Here’s the lead story in the Washington Post news section:
Trump’s push to amplify racism unnerves Republicans who have long enabled him
By Robert Costa and Philip Rucker
July 4, 2020 at 9:24 a.m. PDT
President Trump’s unyielding push to preserve Confederate symbols
and the legacy of white domination, crystallized by his harsh denunciation of the racial justice movement Friday night at Mount Rushmore, has unnerved Republicans who have long enabled him but now fear losing power and forever associating their party with his racial animus.
Although amplifying racism and stoking culture wars have been mainstays of Trump’s public identity for decades, they have been particularly pronounced this summer as the president has reacted to the national reckoning over systemic discrimination by seeking to weaponize the anger and resentment of some white Americans for his own political gain.
Trump has left little doubt through his utterances the past few weeks that he sees himself not only as the Republican standard-bearer but as leader of a modern grievance movement animated by civic strife and marked by calls for “white power,” the phrase chanted by one of his supporters in a video the president shared last weekend on Twitter. He later deleted the video but did not disavow its message.
Trump put his strategy to resuscitate his troubled reelection campaign by galvanizing white supporters on display Friday night under the chiseled granite gaze of four past presidents memorialized in the Black Hills of South Dakota. He celebrated Independence Day with a dystopian speech in which he excoriated racial justice protesters as “evil” representatives of a “new far-left fascism” whose ultimate goal is “the end of America.”

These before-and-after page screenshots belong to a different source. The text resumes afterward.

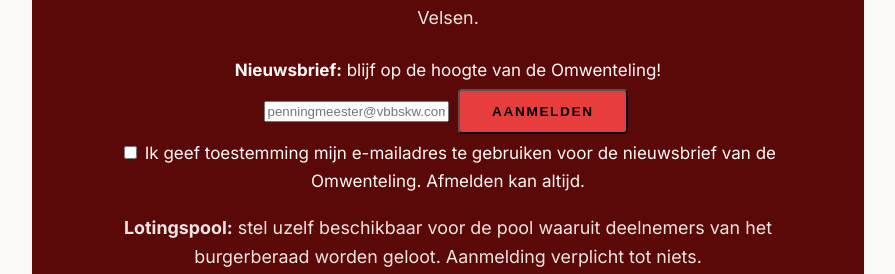
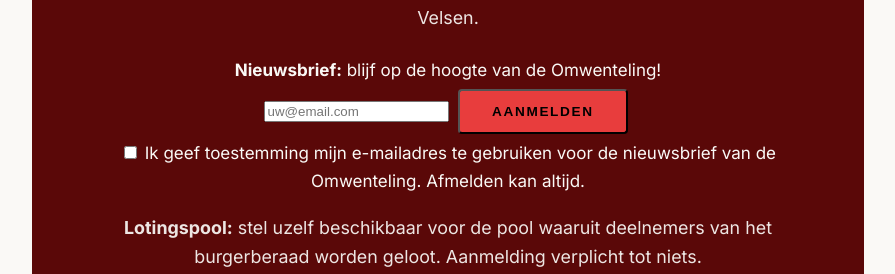
Before and after one commit to Klikblitser/Omwenteling, a Jekyll site: the page built from index.md, in a window 1280 px wide. Shown: the part 2248-2522 px from the top of the page, without its empty margins (192-1087 px from the left). Built offline with Jekyll 4.4.1, drawn with Linux system fonts in a browser that asks for light colours.

Commit message:
doe mee tekstvak

```diff
--- a/index.md
+++ b/index.md
@@ -65,12 +65,12 @@ Aan de hand van voorbeelden zoals het burgerberaad in Oost-België (Ostbelgien)
 
 Naast het burgerberaad bespreken we ook het burgerinitiatief en het uitdaagrecht — bestaande instrumenten in de Velsense verordeningen waar je nu al gebruik van kunt maken.
 
-<div class="cta-box">
+<div class="cta-box" id="aanmelden">
   <h2>Doe mee!</h2>
   <p>De Omwenteling werkt aan een burgerberaad voor meer zeggenschap van inwoners in Velsen.</p>
     <form action="https://formspree.io/f/xbdlnwpw" method="POST" class="nieuwsbrief-form">
       <label for="nb-email"><strong>Nieuwsbrief:</strong> blijf op de hoogte van de Omwenteling!</label><br>
-      <input type="email" id="nb-email" name="email" placeholder="penningmeester@vbbskw.com" required>
+      <input type="email" id="nb-email" name="email" placeholder="uw@email.com" required>
       <button type="submit" class="btn">Aanmelden</button>
       <br>
       <label><input type="checkbox" name="toestemming" value="ja" required> Ik geef toestemming mijn e-mailadres te gebruiken voor de nieuwsbrief van de Omwenteling. Afmelden kan altijd.</label>
```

“Our nation is witnessing a merciless campaign to wipe out our history, defame our heroes, erase our values, and indoctrinate our children,” Trump said to boos from a packed crowd of supporters. “Angry mobs are trying to tear down statues of our founders, deface our most sacred memorials, and unleash a wave of violent crime in our cities.”
Jeff Bezos really should ponder his role in paying for this kind of rhetoric.
Assume for the moment that Trump, like Lincoln in 1860s wins the Electoral College with a minority of the popular vote, which is becoming more plausible as anti-Trump forces become more crazed with their anti-white racial hate. Is Bezos’ Washington Post’s verbiage conducive to the losers saying, “Well, we gave it our best shot, but Trump won under the Constitution, so four more years”? It sure seems instead as if the Post’s rhetoric implies that a coup or secession is the only alternative.
I actually think that Bezos would prefer not to go down in history as the man who paid for blowing up the Constitutional republic.
Come on, Jeff, you are the richest man in the world. Did you work that hard to make $166 billion in order to be held hostage in fear that some 20-something interns would be peeved if you cleaned house?